Three-time Obie Award winner Daniel Aukin’s work includes the recent acclaimed revival of Fool for Love by Sam Shepard at MTC’s Samuel J. Friedman (also Williamstown Theatre Festival), Melissa James Gibson’s Placebo (Playwrights Horizons), The Fortress of Solitude (Dallas Theater Center and The Public Theater), Josh Harmon’s Bad Jews (Roundabout), Melissa James Gibson’s What Rhymes With America (The Atlantic), Sam Shepard’s Heartless (Signature), Amy Herzog’s 4000 Miles (Lincoln Center Theater), Marius von Mayenburg’s The Ugly One (Soho Rep.), Itamar Moses’ Back Back Back (MTC), Arthur Miller’s A View From the Bridge (Arena Stage) and Elmer Rice’s The Adding Machine (La Jolla Playhouse). As Artistic Director of Soho Rep. (1998-2006) premieres of new work include Mark Schultz’s Everything Will Be Different, Melissa James Gibson’s Suitcase and [sic], Mac Wellman’s Cat's-Paw, Quincy Long’s The Year of the Baby, and Maria Irene Fornes’ Molly's Dream. He teaches in the Directing Program at The New School for Drama. (As of February 2016)
Critic's Pick. AN IMPECCABLY ACTED COMEDY! Dan LeFranc’s ‘Rancho Viejo’ is sweet, hypnotic, and very funny.
Dan LeFranc: For a long time, it was really like a thousand pages of scenes. It didn’t have a story engine, necessarily. It just felt like more of an Ionesco play or something where we’re just here and this is what we’re doing and there’s no rhyme or reason to why certain scenes happen after other scenes. And there was a lot of fun in that. It was a lot of fun to read around a table. And I think Adam was also interested in that. Which is great.
The people who populate the fictional suburb of Rancho Viejo would probably never seek out, let alone read, a “Playwright’s Perspective” about a play called Rancho Viejo. Like most Americans, I’d guess, they’re only vaguely aware that playwrights still exist, and they’d only be moderately interested in hearing from one’s “perspective.” Not because they’re incurious, but because they prefer to watch television at home or read books or magazines and hang out with one another at the occasional get-together or barbecue.
In his playwright interview with me for ‘The Big Meal,’ Dan talked at some length about his insecurity as a writer in mining the territory of his youth, Southern California, as a setting for his literary endeavors. As a result, he said, he set his early work in abstract locations, à la Beckett. In time, Dan embraced his background and made it his own, but he has never quite embraced the ethos of Southern California as wholeheartedly as he does in Rancho Viejo.
In Dan LeFranc’s masterful new comedy of anxiety, Rancho Viejo, the question of whether or not we are living as we ought, or as we might, whether other people in other places might be living more nobly, expansively, joyfully, vitally, truthfully, creeps discomfitingly beneath the surface of a succession of backyard barbecues and suburban domestic gatherings, in an affluent Southern California town where nothing much ever seems to happen.

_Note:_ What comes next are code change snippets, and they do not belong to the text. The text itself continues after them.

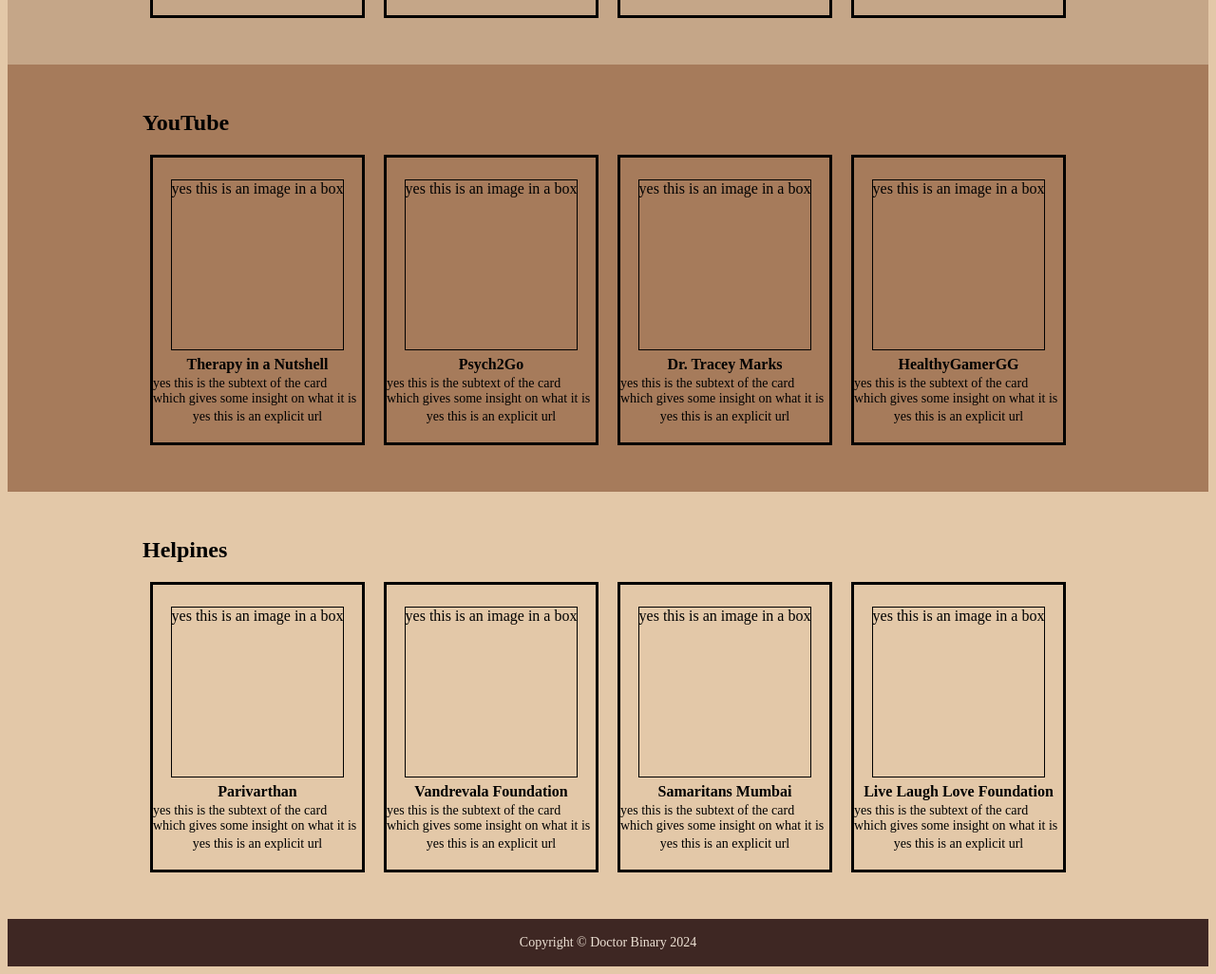
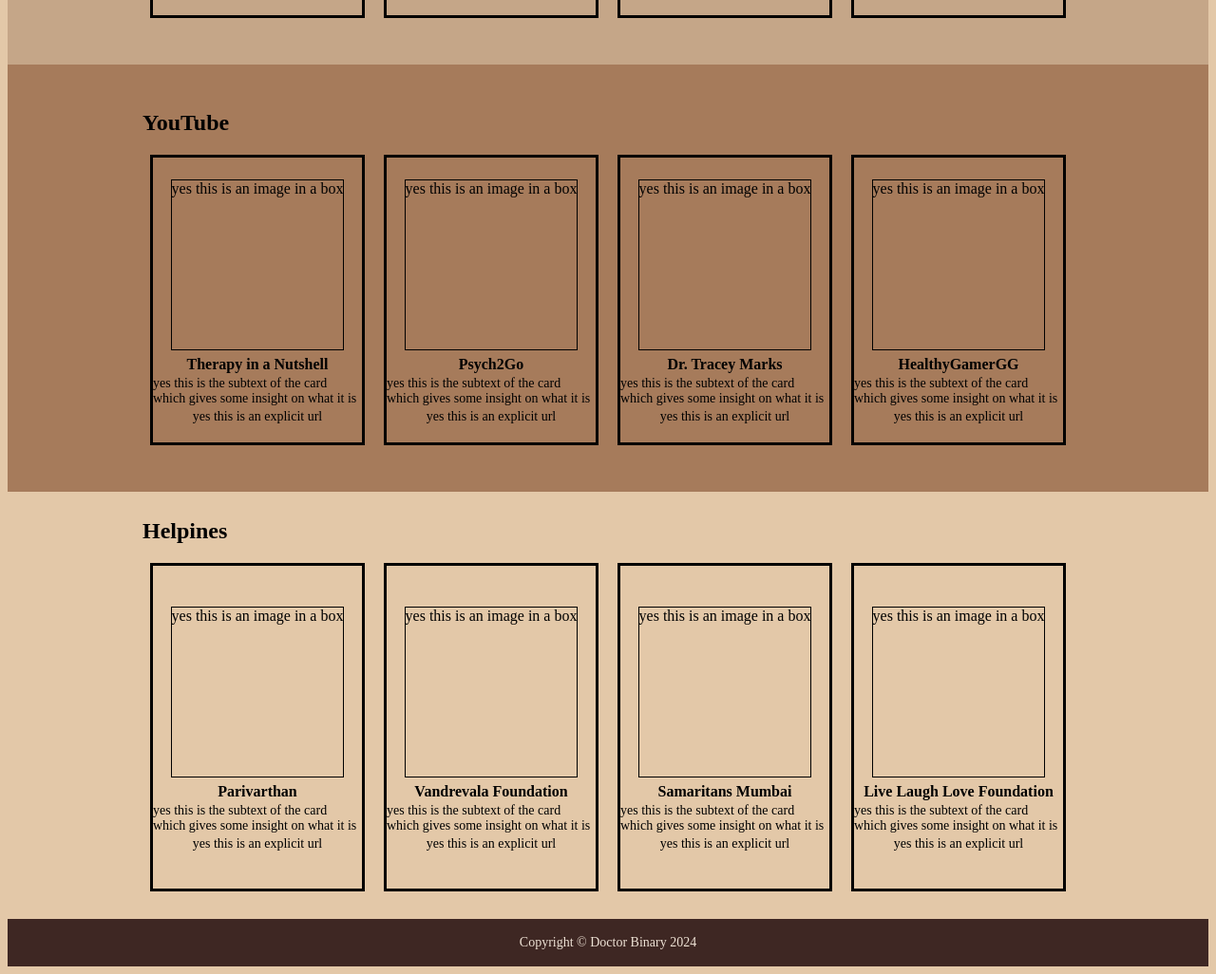
Before and after one commit to qnity001/coffee-break, a plain HTML site: page resources/index.html in a window 1280 px wide. Shown: the part 1042-2068 px from the top of the page at 95% size. Drawn offline with Linux system fonts and the light colour scheme; a web font is replaced by a local one.

Commit message:
Change height of helpline cards

```diff
--- a/resources/style.css
+++ b/resources/style.css
@@ -145,6 +145,10 @@ h1 {
     gap: 3px;
 }
 
+.helpline .card {
+    height: 340px;
+}
+
 .card-image {
     box-sizing: border-box;
     margin: 3px;
```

Rancho Viejo isn’t a real place. It is, as Dan LeFranc describes in the opening stage directions of his play, “a fictional affluent suburb in a temperate climate.” But while visiting my parents this past summer in the rolling, expansive suburban vistas of south Orange County, California, somewhere between Mission Viejo and Rancho Santa Margarita, I was pretty excited to stumble upon a road sign [lower photo] because a few years back, the first time Dan let me read a draft of Rancho Viejo, the world of this play instantly transported me back to the landscape I grew up in.